*EXERCISE*
Nothing but the text belongs in the answer: the listing below, copied exactly, without pictures.

── ENTRIES PROVIDED ──

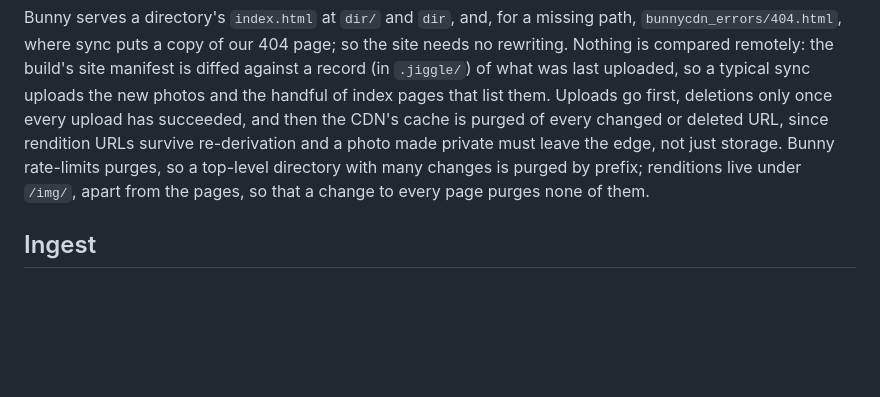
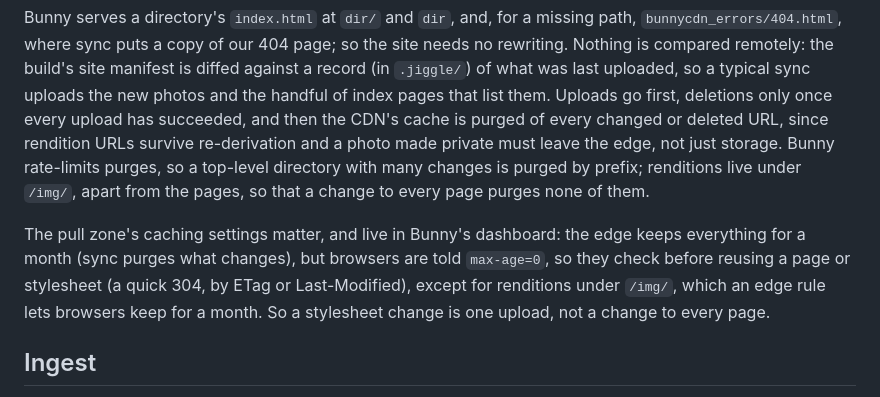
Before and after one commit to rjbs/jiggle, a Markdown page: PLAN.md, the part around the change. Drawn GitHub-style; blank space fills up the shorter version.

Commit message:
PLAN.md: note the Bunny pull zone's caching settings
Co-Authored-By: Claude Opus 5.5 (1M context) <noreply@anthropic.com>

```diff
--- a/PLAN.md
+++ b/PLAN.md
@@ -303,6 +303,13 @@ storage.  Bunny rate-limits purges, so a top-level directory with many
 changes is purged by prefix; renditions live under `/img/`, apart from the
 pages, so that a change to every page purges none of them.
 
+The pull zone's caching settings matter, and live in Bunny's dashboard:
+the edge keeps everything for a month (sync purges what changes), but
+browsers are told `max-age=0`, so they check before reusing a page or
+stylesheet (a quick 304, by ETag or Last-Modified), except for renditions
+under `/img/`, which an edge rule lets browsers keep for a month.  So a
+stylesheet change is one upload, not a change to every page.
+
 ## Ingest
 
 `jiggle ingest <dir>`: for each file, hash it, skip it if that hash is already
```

───

*WRITTEN RESPONSE*
Before and after one commit to rjbs/jiggle, a Markdown page: PLAN.md, the part around the change. Drawn GitHub-style; blank space fills up the shorter version.

Commit message:
PLAN.md: note the Bunny pull zone's caching settings
Co-Authored-By: Claude Opus 5.5 (1M context) <noreply@anthropic.com>

```diff
--- a/PLAN.md
+++ b/PLAN.md
@@ -303,6 +303,13 @@ storage.  Bunny rate-limits purges, so a top-level directory with many
 changes is purged by prefix; renditions live under `/img/`, apart from the
 pages, so that a change to every page purges none of them.
 
+The pull zone's caching settings matter, and live in Bunny's dashboard:
+the edge keeps everything for a month (sync purges what changes), but
+browsers are told `max-age=0`, so they check before reusing a page or
+stylesheet (a quick 304, by ETag or Last-Modified), except for renditions
+under `/img/`, which an edge rule lets browsers keep for a month.  So a
+stylesheet change is one upload, not a change to every page.
+
 ## Ingest
 
 `jiggle ingest <dir>`: for each file, hash it, skip it if that hash is already
```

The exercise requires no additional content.